He came up with so-so Indians teams that basically did very little.
Then he got traded in an infamous deal that earned him the derogatory nickname "Five for One", as he was the one player the Phillies received from the Indians in exchange for Julio Franco, Manny Trillo, George Vukovich, Jay Baller, and Jerry Willard.
The Phillies went to the World Series in Hayes' first year with the team but he barely played that post-season. In the following years, the Phillies were a .500-ish team before finally going in the tank in 1988.
During those mid-to-late 80s Phillies teams, most folks gave a little attention to Mike Schmidt and not any to anybody else on the team.
But Von Hayes was actually a pretty damn good player who never got his due.
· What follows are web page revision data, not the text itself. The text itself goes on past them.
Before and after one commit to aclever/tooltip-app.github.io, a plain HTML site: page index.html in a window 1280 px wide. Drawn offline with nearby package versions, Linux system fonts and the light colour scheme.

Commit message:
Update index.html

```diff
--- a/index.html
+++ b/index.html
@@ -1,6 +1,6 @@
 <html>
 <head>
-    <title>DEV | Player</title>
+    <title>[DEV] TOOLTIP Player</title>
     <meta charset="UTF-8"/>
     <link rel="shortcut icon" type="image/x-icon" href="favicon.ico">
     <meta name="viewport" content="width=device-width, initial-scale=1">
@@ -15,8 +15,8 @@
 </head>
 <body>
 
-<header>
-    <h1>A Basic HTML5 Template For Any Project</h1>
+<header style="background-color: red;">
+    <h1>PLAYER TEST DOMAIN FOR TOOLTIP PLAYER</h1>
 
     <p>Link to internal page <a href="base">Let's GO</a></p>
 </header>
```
From 1984 to 1990, only 17 major leaguers played 100 games with an OPS+ of at least 100 each season:
I'm willing to bet that Hayes has already surpassed your thoughts of him.
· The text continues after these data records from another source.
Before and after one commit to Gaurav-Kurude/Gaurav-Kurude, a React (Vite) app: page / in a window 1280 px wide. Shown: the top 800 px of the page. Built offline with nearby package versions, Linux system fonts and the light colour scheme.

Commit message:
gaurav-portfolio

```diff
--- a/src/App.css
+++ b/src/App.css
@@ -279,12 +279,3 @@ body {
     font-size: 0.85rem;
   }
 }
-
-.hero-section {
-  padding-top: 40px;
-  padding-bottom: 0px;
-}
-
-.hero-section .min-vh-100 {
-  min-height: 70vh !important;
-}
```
Here's the top 20 list for that same time period, minimum 4000 plate appearances, ranked by OPS+:
Hayes makes the list, and notice how nicely his other numbers stack up: great BB/K ratio, lots of stolen bases, and lots of different positions played.
I chose the 1988 Fleer card (#304) of Hayes because he doesn't have any cards that I think are that good. I do really like the 88 Fleer design, and the Phillies cards in this set look pretty good with their almost-red team color.
The backs of the 1988 Fleer set are similar to the other Fleer issues from the 1980s, but they made some interesting changes. They don't have the little photo that the 83 Fleers had on the back (which were awesome) but they did add some basic splits at the bottom. Those pictures of day, night, home, and road are kind of dumb, and just serve to demonstrate how poorly the space on the back was utilized. But I give Fleer props for including splits at all--this was an early step on the road to good statistical analysis.